Saturday, November 12, 2011

Sailor Mouth Saturday: Launch

To launch something is, in the general vernacular, to push or throw it. When dealing with ships that push is generally into the water. The word itself has two specific ancestors according to how it is being used, or so Webster tells us. The Old French word lanchier, meaning to throw or to hurl is probably the origin of the launch a boat use, while the Portuguese word lancha, possibly from the Maylay lanca, means a type of boat.

At sea, a ship is said to be launched when she “descends into her native element.” Things can be launched as well but generally speaking aboard ship launch means to move more than to throw as in “launch the tar bucket aft”. A launch is a ramp that allows a ship or boat to be launched. Launching ways are the timber platforms placed on the incline under the bottom of a ship. Sometimes known as bilge-ways, these platforms keep the ship upright while she is ashore for repair.

A launch was and to some degree still is the largest boat in a man-of-war. The launch is usually longer and more flat in the bottom than a merchant’s long-boat or a fishing boat. This makes it more fit for rowing rather that sailing, thus its use in work away from the ship such as laying out line or cable or going ashore. A large man-of-war would have employed five or more boats including a launch, one or two cutters, a jolly-boat, the gig, usually reserved for transporting the captain, and a dinghy.

Launch ho! is an order that, perhaps surprisingly, has nothing to do with putting anything in the water. From The Sailor’s Word Book:

The order to let go the top-rope after the top-mast has been swayed up and fidded. It is literally “high enough.”

This is a precarious operation and one best done while at anchor when it is necessary to accomplish it at sea.

Header: Sunrise at Grand Manan by William Bradford


Timmy! said...

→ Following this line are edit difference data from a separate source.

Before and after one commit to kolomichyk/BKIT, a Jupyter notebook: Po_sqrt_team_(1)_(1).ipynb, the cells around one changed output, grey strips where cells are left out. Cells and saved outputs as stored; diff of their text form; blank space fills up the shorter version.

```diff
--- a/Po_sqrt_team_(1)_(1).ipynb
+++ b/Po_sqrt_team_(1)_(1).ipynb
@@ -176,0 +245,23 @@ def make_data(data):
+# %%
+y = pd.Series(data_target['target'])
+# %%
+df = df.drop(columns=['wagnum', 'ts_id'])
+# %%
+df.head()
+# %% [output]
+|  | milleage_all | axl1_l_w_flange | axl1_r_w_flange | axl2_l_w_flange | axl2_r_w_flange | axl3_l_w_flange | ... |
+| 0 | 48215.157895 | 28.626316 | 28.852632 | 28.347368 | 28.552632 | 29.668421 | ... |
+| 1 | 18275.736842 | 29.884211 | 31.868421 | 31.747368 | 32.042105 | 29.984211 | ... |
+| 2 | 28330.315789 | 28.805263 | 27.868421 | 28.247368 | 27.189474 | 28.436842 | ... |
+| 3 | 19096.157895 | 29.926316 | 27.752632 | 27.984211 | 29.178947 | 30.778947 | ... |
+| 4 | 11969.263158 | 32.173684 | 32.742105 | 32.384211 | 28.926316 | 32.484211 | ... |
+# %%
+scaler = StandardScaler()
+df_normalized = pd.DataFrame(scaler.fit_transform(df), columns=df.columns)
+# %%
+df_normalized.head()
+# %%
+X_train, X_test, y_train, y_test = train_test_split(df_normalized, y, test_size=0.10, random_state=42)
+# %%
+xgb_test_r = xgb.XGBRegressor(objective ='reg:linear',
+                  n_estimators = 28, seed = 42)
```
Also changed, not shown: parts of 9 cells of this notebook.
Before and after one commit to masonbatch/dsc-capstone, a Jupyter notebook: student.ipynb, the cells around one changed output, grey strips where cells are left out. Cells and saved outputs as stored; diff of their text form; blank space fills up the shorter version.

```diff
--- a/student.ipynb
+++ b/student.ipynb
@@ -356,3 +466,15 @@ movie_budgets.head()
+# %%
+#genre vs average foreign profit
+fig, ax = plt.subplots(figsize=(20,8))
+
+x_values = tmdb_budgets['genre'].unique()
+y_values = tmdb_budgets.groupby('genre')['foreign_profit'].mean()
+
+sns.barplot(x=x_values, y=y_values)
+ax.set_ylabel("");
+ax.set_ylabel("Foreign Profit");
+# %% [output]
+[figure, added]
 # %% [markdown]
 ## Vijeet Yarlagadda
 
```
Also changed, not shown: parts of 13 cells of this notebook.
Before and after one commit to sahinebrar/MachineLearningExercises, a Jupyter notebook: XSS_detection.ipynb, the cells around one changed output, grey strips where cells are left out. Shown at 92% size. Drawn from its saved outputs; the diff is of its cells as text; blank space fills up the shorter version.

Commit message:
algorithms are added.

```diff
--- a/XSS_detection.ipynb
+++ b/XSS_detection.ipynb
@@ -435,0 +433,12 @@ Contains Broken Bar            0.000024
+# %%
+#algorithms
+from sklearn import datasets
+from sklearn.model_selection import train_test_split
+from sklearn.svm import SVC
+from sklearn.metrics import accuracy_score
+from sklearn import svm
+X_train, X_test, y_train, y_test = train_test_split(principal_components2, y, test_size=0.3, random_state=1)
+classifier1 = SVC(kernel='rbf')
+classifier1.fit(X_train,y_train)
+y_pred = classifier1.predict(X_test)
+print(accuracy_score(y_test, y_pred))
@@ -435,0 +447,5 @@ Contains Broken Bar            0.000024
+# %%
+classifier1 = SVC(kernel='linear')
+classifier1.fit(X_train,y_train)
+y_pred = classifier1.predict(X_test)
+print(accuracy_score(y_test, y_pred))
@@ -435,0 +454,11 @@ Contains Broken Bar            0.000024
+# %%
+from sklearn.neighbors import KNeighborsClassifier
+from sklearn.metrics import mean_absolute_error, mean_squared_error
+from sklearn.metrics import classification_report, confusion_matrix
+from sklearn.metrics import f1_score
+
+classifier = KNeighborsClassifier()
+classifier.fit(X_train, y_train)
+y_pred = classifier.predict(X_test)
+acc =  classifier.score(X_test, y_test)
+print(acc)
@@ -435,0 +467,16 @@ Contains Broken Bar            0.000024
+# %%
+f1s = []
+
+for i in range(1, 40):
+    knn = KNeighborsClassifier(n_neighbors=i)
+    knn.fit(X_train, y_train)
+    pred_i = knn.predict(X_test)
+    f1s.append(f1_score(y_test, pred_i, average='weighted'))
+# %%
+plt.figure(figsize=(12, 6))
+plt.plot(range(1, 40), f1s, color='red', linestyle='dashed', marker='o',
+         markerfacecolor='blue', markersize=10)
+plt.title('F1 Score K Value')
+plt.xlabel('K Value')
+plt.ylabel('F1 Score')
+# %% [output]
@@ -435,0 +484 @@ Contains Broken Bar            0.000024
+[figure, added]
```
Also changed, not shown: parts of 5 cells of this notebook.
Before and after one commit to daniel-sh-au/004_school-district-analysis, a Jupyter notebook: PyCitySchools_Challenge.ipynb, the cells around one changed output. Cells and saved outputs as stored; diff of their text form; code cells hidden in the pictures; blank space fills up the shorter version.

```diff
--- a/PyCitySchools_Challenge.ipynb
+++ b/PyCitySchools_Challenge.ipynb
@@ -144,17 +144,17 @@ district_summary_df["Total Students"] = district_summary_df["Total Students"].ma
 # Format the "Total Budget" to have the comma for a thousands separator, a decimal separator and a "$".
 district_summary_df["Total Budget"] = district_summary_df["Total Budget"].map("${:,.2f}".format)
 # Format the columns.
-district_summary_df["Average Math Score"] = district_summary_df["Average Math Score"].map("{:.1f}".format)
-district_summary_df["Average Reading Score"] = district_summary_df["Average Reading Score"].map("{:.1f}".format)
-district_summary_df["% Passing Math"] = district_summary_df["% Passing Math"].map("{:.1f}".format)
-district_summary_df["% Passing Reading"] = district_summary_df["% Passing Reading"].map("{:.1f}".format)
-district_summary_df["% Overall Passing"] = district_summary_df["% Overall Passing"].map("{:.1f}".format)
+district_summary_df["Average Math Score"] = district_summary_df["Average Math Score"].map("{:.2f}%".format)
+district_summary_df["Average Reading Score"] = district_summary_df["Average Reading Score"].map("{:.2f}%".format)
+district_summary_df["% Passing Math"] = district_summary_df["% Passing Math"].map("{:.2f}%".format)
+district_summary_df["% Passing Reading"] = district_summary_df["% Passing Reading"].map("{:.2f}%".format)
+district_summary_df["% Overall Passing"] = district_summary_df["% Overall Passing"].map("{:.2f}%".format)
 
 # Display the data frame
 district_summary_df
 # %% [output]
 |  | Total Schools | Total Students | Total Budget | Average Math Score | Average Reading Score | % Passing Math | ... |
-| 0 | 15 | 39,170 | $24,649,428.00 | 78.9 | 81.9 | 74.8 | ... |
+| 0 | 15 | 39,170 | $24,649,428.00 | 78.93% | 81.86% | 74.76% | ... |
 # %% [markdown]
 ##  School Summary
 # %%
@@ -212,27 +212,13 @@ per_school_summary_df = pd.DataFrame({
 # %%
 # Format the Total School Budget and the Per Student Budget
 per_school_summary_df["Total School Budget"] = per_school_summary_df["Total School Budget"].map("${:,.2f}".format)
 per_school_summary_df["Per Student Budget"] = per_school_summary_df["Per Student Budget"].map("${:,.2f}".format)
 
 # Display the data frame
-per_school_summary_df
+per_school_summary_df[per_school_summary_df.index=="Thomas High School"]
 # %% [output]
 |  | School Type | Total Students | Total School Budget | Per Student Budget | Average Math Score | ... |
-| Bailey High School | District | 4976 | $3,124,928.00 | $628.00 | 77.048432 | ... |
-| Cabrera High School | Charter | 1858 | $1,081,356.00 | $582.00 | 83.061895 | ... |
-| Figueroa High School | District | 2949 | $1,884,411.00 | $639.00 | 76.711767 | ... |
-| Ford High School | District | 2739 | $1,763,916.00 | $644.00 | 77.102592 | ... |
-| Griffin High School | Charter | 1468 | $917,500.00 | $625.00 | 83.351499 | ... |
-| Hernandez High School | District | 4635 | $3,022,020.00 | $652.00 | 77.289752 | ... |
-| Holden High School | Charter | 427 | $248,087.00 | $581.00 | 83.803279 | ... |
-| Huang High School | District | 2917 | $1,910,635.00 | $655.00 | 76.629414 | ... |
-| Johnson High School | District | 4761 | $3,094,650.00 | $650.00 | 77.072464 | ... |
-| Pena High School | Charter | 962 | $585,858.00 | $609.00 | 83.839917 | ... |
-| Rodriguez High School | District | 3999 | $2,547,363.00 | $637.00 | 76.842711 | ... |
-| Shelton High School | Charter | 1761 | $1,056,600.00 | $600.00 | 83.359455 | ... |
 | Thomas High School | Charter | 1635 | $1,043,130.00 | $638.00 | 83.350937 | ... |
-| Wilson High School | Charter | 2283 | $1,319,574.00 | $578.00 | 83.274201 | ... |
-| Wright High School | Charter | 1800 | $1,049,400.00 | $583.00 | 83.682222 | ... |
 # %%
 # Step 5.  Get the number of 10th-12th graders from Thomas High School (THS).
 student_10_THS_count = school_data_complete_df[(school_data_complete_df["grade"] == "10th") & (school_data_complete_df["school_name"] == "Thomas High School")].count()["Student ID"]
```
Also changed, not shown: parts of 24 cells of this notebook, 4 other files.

Ahoy, Pauline! I like the expression about the ship "descending into her native element.”

Beautiful painting, too...

Pauline said...

That is nice. Thank you Admiral Smyth.